My time is now down to 15 minutes as I start heading back and bump into Kelly, Zack, and J.J.  Kelly, a local of Cape May, brings a magazine, money, a towel, lotion, and water. Zack is a bit more daring when venturing onto the beach and brings nothing at all, except money.

“I just come with whatever’s on my back!” Zack states proudly.

Zack’s friend from school, J.J., hails from Galloway and, other than his sunglasses and some money, he has the same devil-may-care attitude.

“I bring nothing at all and come with just what’s on my back”.

Die-hard beach bums!

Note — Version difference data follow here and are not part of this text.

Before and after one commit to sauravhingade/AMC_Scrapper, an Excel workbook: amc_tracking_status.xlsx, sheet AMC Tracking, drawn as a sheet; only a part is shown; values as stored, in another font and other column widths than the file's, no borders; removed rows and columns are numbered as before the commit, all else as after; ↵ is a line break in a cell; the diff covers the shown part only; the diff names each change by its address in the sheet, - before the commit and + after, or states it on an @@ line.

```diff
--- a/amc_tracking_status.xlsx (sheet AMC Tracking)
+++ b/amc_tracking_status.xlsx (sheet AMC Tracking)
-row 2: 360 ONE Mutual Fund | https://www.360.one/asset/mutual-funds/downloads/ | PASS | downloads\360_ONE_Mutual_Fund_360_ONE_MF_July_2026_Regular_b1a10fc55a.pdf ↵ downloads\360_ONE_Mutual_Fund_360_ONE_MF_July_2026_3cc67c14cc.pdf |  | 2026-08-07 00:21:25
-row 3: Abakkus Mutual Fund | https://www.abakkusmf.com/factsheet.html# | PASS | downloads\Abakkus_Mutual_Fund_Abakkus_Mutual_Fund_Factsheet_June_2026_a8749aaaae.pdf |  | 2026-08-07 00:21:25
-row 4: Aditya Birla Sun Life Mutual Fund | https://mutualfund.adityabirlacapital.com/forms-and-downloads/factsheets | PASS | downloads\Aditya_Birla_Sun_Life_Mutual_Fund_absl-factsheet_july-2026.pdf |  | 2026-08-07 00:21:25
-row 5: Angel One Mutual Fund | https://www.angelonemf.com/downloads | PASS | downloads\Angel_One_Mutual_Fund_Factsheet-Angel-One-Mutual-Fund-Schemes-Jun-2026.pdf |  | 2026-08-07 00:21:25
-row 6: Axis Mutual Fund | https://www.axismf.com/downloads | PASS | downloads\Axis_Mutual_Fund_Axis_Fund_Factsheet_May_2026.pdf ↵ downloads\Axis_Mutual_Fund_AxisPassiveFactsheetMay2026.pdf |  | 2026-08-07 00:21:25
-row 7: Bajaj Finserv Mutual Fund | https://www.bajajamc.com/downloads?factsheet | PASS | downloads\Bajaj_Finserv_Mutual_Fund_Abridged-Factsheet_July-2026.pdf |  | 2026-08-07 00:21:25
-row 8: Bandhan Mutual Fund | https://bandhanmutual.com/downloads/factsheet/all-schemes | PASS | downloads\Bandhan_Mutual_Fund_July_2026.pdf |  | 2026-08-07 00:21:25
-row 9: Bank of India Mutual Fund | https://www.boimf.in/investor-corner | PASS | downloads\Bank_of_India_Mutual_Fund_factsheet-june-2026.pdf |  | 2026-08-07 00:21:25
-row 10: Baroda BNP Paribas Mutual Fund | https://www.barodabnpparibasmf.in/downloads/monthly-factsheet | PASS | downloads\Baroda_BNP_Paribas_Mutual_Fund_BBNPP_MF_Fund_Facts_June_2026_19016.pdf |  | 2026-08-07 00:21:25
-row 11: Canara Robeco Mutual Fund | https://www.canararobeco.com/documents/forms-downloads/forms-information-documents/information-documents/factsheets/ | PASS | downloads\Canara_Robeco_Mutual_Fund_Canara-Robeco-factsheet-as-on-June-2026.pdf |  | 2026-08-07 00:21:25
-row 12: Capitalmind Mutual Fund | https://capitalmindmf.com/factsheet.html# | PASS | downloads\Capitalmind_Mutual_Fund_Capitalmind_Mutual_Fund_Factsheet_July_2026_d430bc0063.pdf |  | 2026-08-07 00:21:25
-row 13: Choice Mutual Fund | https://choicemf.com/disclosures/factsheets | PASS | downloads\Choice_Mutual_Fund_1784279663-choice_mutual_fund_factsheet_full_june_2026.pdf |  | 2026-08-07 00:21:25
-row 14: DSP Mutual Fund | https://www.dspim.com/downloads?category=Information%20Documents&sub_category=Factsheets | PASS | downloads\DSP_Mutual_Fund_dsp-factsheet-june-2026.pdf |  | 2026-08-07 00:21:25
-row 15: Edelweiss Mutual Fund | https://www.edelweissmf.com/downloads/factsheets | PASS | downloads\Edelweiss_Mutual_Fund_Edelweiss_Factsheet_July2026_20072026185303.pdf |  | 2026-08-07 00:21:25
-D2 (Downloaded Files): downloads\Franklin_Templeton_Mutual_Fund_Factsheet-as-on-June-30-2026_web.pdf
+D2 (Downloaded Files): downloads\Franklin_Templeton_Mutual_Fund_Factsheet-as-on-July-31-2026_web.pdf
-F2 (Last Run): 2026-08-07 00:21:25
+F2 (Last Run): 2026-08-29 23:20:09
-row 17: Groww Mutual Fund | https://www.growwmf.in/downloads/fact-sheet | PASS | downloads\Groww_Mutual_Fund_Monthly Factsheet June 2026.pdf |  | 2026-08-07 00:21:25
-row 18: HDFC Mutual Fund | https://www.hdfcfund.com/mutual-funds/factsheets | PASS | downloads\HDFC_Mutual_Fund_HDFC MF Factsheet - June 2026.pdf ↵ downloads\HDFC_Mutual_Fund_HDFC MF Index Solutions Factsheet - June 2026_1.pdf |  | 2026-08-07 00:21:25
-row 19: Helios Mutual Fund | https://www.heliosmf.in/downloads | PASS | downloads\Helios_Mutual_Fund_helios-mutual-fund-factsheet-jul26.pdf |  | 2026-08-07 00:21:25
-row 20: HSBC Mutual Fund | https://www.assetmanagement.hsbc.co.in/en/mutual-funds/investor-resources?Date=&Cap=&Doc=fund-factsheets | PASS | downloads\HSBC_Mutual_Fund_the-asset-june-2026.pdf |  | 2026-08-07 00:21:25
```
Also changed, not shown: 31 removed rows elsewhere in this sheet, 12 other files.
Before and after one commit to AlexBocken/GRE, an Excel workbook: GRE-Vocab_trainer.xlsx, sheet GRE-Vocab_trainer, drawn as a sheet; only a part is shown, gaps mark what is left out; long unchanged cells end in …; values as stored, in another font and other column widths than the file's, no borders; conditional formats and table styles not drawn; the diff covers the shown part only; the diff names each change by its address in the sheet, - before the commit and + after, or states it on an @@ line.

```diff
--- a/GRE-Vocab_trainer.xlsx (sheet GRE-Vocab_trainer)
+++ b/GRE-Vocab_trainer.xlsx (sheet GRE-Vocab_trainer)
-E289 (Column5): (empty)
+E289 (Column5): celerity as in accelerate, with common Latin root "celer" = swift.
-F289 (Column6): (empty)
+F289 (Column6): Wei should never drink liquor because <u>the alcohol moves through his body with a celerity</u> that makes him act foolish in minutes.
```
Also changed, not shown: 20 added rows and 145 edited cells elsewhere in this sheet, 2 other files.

Five minutes before I’m expected at work, I’m getting closer to the promenade and lip relief, when two girls wave me over. They see I have a camera and would like me to take their picture as well. I say sure, as long as I can ask them what they have in their beach bags. Michelle has oil, a radio, and brings her chair.  No beach tag?

“Nope, I just walk right on!” she exclaims.

Her friend, April, also a local, brings her towel, a chair, her wallet, lotion, and, since she drove today, a lot of change for the meter. Usually, she parks far away on an undisclosed street that doesn’t have any meters.

Meter!  I didn’t even think of the meter! I’m not sure which will pain me more: my lips, once I apply some lip balm, or the ticket that I imagine is nicely tucked under my windshield wiper.

One minute left to get to work. No ticket and still time remaining on the meter! Now that is a good day on the beach! I’ll be here again tomorrow, I’m sure of it. Maybe I’ll see you there!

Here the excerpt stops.